EU referendum question changed over accusations of bias


The wording of the upcoming EU referendum question has been changed over concerns of bias

DAVID CAMERON has agreed to alter the wording of the EU ballot question in the run up to the in-out referendum in 2017 to avoid accusations of it being pro-EU.

The decision followed advice from the Electoral Commission to replace a ‘Yes’ or ‘No’ answer with: “Remain a member of the European Union” or “Leave the European Union”.

The Electoral Commission warned that the government’s preferred question, ‘Should the UK remain a member of the European Union?’, could provide an advantage to campaigners wishing to stay in the EU.

The changes will be brought forward before 16 September, in time for the EU Referendum Bill report stage in Parliament.

Jenny Watson, Chair of the Electoral Commission, was quoted in Russia Today stating: “Any referendum question must be as clear as possible so that voters understand the important choice they are being asked to make. We have tested the proposed question with voters and received views from potential campaigners, academics and plain language experts.

“Whilst voters understood the question in the bill some campaigners and members of the public feel the wording is not balanced and there was a perception of bias. The alternative question we have recommended addresses this. It is now for parliament to discuss our advice and decide which question wording should be used.”

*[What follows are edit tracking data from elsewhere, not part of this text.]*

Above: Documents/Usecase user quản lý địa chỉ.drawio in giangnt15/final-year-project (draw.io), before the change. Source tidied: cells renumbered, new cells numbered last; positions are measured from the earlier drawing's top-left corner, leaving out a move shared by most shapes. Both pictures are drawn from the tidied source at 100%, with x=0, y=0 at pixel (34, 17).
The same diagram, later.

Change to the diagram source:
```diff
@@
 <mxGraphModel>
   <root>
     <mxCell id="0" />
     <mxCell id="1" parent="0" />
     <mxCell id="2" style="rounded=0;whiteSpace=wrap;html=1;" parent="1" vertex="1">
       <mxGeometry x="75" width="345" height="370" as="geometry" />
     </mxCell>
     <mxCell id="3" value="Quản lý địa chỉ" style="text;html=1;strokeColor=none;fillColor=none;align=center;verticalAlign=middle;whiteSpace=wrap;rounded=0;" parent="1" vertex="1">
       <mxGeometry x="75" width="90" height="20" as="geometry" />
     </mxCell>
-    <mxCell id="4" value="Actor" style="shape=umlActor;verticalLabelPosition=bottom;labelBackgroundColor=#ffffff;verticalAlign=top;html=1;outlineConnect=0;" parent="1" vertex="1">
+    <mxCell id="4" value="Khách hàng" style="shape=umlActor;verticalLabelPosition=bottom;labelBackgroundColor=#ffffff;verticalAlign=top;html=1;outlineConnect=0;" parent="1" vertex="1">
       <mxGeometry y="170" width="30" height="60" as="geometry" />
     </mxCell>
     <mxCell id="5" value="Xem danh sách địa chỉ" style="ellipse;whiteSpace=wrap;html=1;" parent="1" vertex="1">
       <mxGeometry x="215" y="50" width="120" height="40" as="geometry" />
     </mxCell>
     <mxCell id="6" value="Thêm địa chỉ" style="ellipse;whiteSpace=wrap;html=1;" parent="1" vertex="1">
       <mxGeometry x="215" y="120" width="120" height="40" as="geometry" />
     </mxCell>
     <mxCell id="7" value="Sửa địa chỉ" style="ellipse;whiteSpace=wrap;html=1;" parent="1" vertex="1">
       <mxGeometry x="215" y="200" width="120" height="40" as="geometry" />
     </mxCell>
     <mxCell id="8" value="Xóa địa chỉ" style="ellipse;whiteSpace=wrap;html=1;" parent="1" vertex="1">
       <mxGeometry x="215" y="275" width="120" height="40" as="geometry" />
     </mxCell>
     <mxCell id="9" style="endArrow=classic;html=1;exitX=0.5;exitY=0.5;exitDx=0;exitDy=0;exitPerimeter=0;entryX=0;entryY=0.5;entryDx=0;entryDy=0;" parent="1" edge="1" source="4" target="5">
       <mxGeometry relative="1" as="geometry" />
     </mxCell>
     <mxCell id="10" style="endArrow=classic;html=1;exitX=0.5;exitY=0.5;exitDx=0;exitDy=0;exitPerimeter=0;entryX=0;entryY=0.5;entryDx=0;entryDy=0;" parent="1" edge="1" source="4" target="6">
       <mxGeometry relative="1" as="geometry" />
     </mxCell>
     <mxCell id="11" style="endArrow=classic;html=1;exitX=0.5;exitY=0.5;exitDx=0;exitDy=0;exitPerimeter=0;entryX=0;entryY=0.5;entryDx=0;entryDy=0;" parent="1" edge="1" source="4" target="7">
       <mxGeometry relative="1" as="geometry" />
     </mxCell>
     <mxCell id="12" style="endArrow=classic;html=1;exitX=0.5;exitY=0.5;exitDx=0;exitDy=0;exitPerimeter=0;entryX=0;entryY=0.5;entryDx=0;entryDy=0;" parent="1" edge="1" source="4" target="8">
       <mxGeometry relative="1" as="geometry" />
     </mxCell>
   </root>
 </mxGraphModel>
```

The UK Independence Party (UKIP) has campaigned for a change in the referendum’s question since it was first announced.

A battle exists between two groups competing to be the face of the ‘leave’ campaign. One consists of Conservative and Eurosceptic Labour politicians, and the other is headed by Arron Banks, a leading donor to UKIP.

Picture courtesy of Number 10